Problem to solve.
Lines in which "background" appears should be pulled from the data below.

Image comparison data
%%

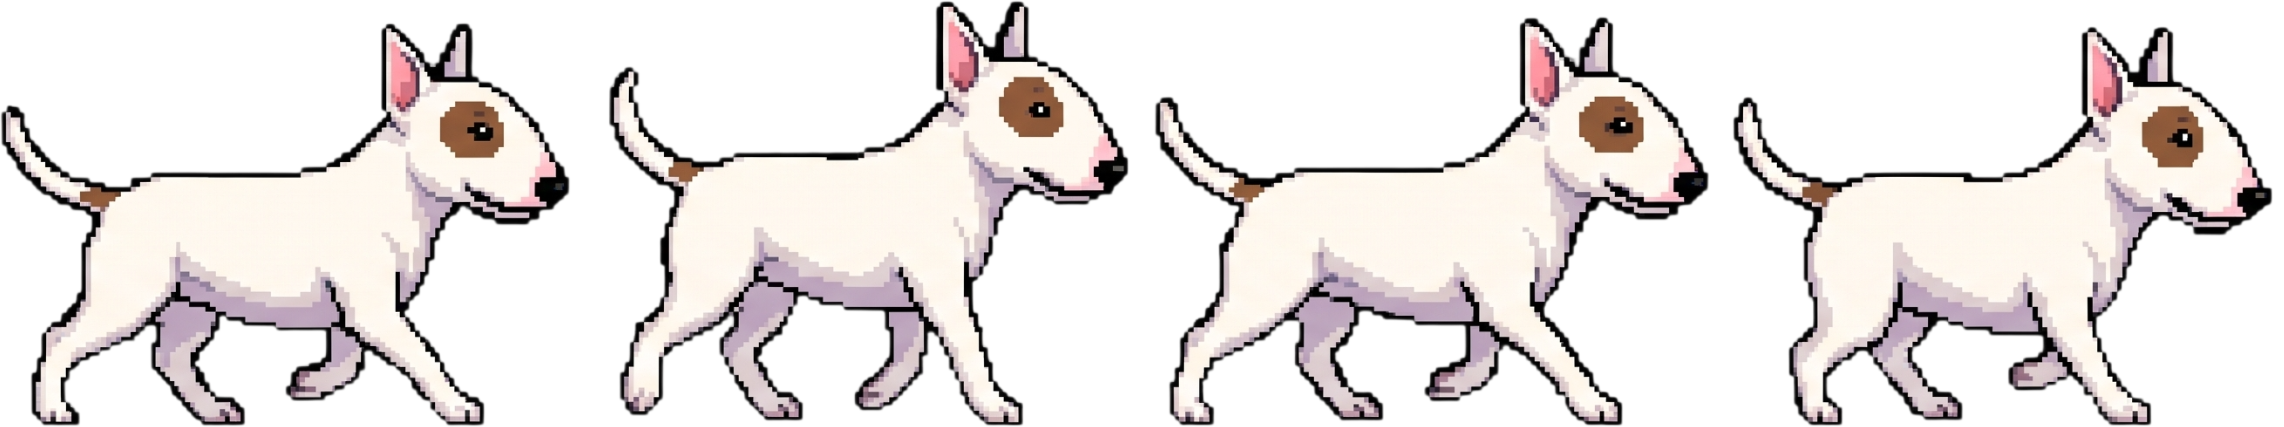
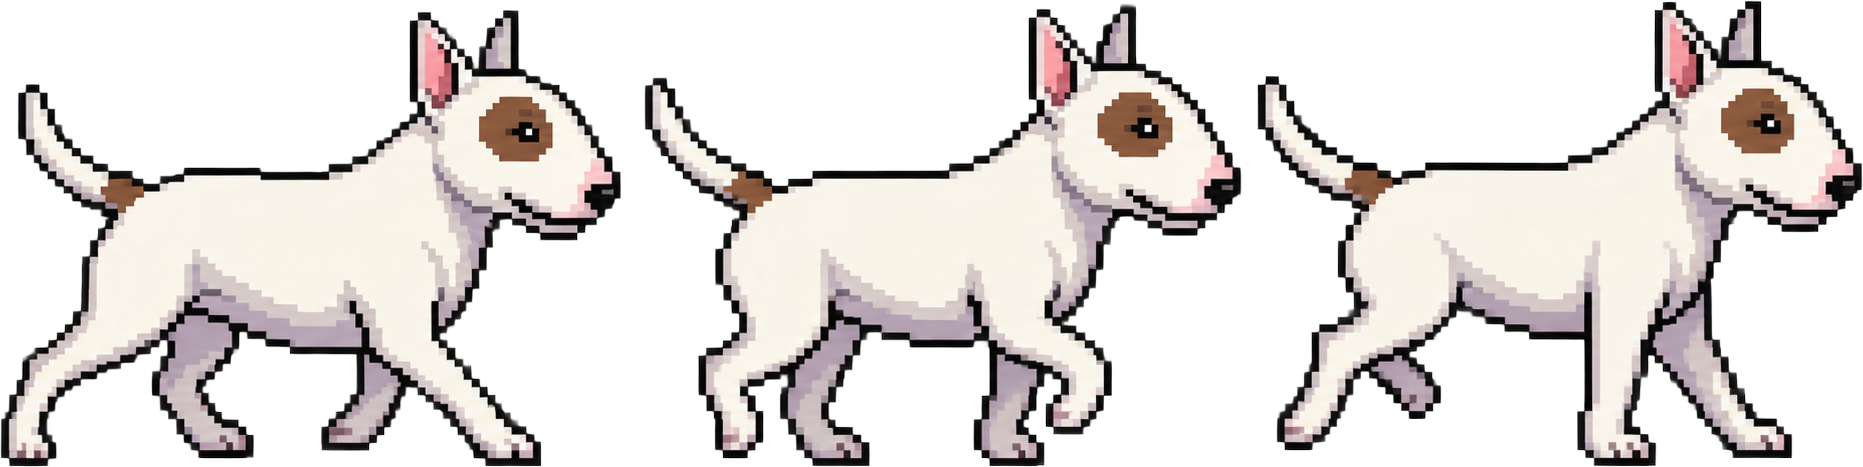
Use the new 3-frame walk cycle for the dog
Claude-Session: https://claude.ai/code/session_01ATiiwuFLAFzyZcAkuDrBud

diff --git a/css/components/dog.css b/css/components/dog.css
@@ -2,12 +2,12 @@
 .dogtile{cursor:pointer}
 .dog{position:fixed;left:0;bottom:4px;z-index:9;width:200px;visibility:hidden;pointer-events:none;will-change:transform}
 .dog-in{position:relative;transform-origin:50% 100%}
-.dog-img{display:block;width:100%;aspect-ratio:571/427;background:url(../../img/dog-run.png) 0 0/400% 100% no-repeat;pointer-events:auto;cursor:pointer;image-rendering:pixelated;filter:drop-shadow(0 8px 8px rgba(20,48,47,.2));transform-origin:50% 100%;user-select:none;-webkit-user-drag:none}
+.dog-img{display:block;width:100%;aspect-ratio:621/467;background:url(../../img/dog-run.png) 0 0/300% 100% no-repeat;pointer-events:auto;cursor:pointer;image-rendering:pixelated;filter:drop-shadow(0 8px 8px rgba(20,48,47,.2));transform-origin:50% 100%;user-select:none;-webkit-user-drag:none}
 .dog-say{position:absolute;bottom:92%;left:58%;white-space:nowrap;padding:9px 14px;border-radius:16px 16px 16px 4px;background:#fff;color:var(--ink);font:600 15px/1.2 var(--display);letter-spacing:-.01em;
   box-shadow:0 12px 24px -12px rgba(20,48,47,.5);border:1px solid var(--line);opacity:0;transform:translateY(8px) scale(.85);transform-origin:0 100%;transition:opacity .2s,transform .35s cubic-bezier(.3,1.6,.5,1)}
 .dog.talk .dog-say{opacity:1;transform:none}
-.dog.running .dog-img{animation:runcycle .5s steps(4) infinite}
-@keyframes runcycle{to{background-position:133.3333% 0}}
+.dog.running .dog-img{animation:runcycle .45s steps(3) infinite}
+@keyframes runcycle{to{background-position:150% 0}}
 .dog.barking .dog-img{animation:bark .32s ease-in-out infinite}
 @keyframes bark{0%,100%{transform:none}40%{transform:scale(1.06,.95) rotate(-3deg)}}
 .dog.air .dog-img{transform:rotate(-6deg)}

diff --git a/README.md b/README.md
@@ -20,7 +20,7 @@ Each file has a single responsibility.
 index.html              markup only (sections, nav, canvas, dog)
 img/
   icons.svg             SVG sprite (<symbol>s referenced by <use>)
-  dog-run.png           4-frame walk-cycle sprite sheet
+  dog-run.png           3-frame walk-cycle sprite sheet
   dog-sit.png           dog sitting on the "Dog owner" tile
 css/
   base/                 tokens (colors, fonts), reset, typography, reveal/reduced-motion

%%
%%

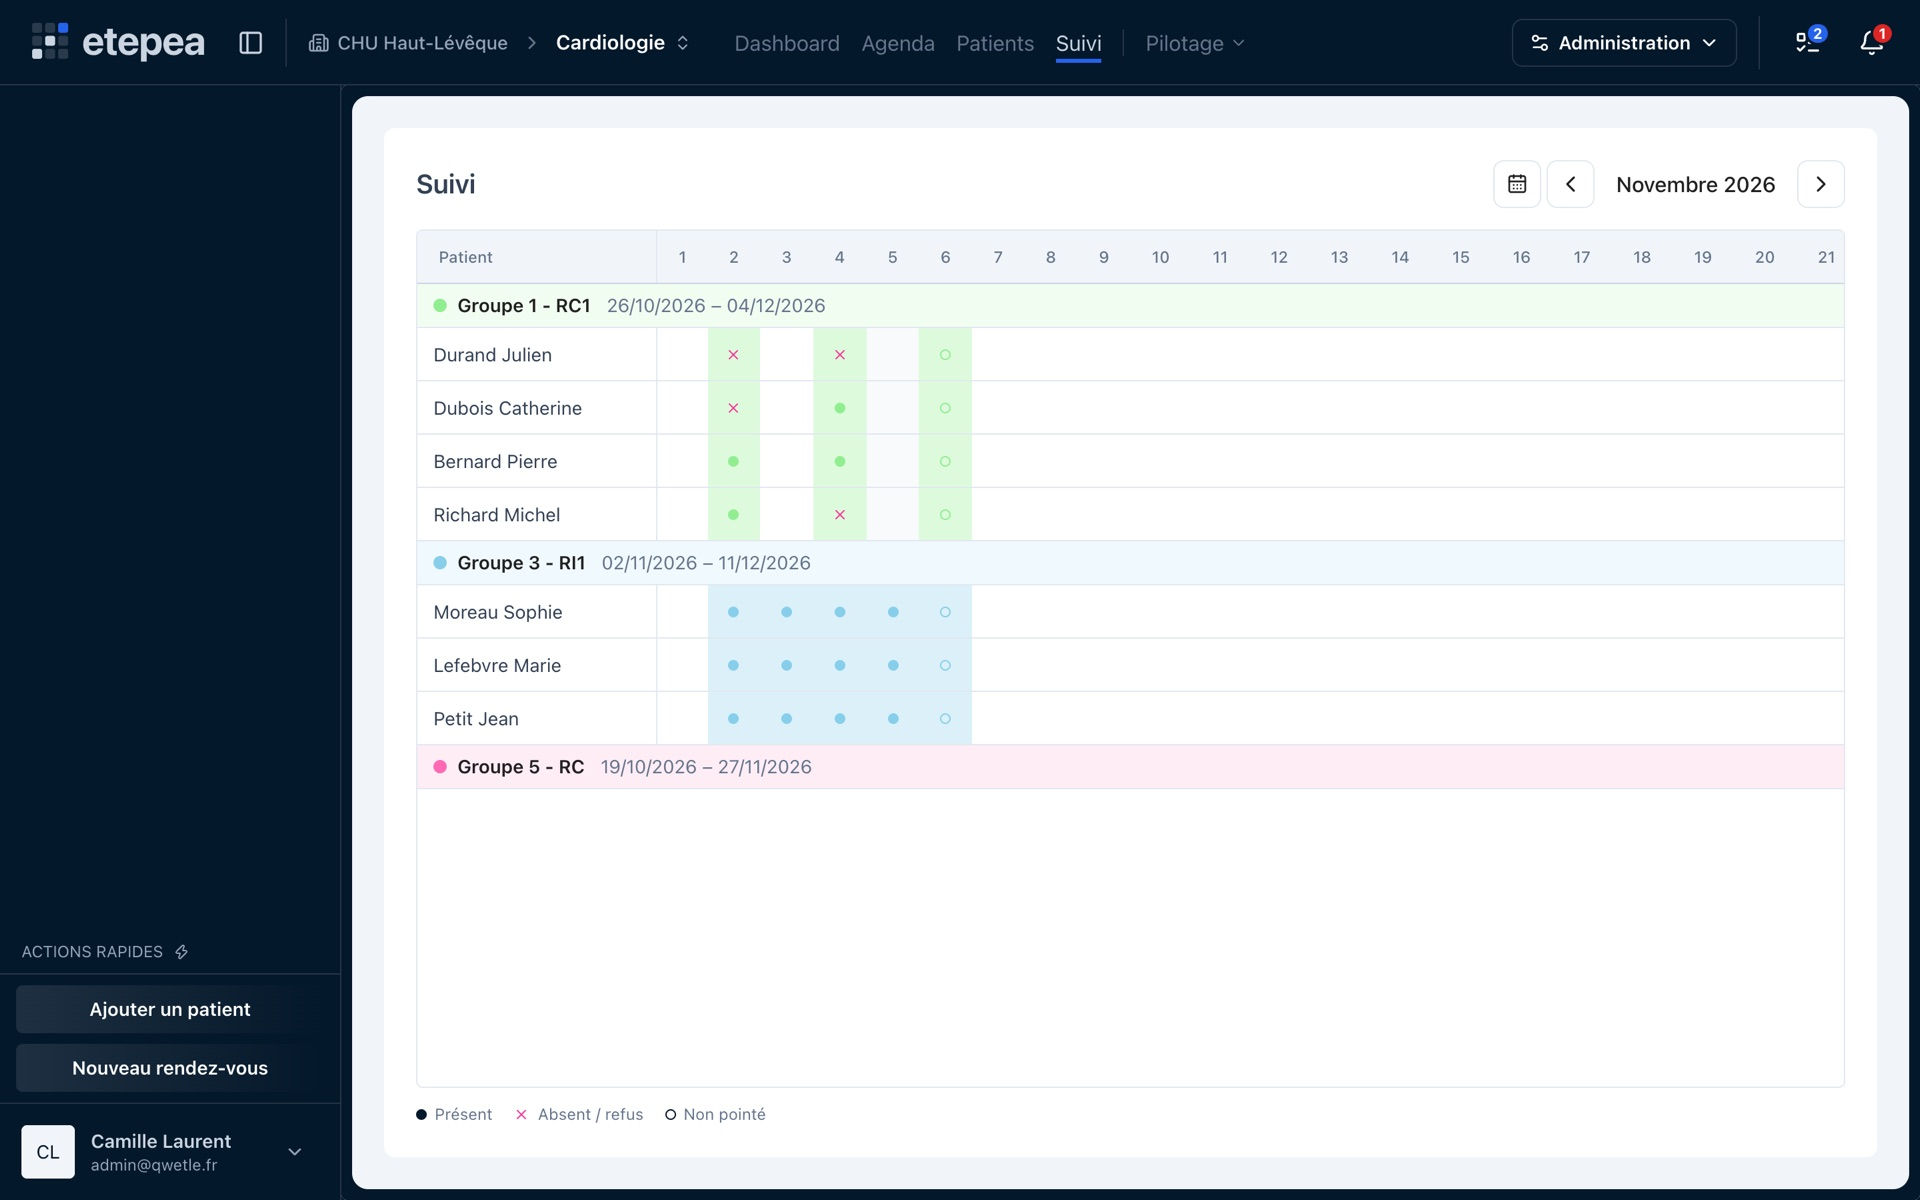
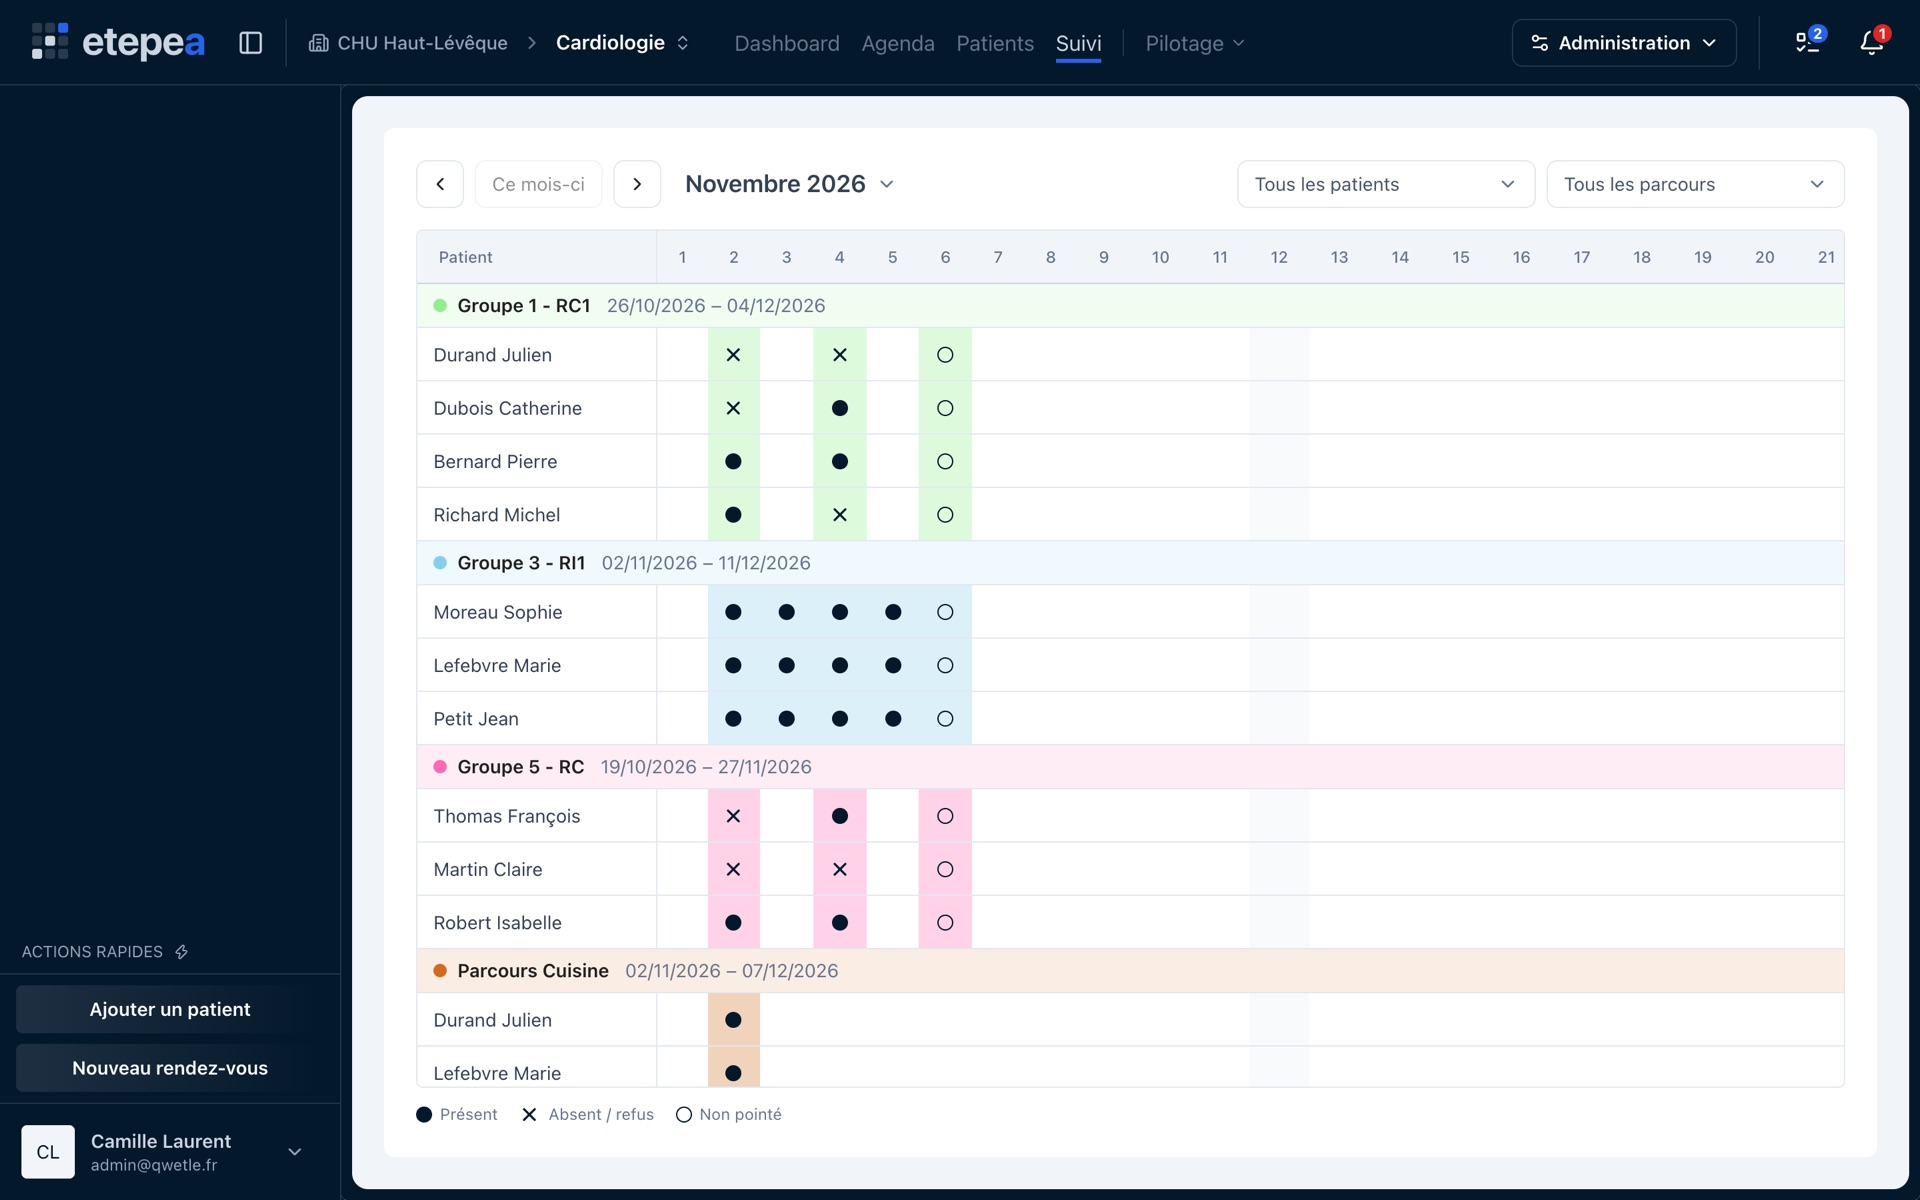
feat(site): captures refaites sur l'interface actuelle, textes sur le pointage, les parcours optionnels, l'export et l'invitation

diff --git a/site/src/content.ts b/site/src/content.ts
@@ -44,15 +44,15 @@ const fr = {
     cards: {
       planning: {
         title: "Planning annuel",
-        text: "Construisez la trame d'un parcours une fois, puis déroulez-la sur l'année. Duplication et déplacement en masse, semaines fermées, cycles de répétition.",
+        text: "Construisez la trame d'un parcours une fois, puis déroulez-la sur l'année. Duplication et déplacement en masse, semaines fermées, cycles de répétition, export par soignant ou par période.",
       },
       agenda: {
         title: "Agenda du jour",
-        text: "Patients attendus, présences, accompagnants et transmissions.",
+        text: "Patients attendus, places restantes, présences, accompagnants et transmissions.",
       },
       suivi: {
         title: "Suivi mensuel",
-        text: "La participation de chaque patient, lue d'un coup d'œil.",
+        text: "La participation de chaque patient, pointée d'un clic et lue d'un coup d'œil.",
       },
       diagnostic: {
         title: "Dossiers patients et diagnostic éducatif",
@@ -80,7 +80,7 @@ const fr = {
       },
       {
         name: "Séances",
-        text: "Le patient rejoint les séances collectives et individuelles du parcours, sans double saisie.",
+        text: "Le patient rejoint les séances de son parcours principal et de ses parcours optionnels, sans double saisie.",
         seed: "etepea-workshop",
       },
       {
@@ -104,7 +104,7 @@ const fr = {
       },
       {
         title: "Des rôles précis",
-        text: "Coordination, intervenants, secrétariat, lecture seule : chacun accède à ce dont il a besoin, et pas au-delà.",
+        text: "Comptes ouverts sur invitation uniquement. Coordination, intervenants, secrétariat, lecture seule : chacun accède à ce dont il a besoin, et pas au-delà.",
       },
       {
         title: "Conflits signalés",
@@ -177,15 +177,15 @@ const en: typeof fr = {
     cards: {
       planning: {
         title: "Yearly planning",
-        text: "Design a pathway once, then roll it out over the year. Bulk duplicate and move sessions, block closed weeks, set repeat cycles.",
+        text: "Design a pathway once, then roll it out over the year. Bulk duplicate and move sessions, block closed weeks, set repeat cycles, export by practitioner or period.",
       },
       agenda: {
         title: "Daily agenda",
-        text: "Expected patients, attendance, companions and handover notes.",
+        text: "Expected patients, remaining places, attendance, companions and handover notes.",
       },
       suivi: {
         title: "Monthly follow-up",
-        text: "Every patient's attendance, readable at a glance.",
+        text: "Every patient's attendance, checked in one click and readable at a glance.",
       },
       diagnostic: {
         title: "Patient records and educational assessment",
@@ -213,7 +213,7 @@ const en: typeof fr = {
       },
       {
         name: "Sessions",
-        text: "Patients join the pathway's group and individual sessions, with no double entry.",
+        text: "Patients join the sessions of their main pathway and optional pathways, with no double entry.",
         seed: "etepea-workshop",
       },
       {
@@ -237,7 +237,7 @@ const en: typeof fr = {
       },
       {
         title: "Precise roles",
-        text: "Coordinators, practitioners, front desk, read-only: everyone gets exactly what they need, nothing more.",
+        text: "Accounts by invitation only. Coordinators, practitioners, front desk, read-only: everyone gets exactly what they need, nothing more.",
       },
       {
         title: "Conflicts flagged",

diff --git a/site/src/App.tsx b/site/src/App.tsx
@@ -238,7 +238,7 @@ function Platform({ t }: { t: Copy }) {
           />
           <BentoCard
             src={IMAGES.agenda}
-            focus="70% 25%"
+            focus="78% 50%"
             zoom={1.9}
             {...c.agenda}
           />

%%

Problem solution.
-.dog-img{display:block;width:100%;aspect-ratio:571/427;background:url(../../img/dog-run.png) 0 0/400% 100% no-repeat;pointer-events:auto;cursor:pointer;image-rendering:pixelated;filter:drop-shadow(0 8px 8px rgba(20,48,47,.2));transform-origin:50% 100%;user-select:none;-webkit-user-drag:none}
+.dog-img{display:block;width:100%;aspect-ratio:621/467;background:url(../../img/dog-run.png) 0 0/300% 100% no-repeat;pointer-events:auto;cursor:pointer;image-rendering:pixelated;filter:drop-shadow(0 8px 8px rgba(20,48,47,.2));transform-origin:50% 100%;user-select:none;-webkit-user-drag:none}
 .dog-say{position:absolute;bottom:92%;left:58%;white-space:nowrap;padding:9px 14px;border-radius:16px 16px 16px 4px;background:#fff;color:var(--ink);font:600 15px/1.2 var(--display);letter-spacing:-.01em;
-@keyframes runcycle{to{background-position:133.3333% 0}}
+@keyframes runcycle{to{background-position:150% 0}}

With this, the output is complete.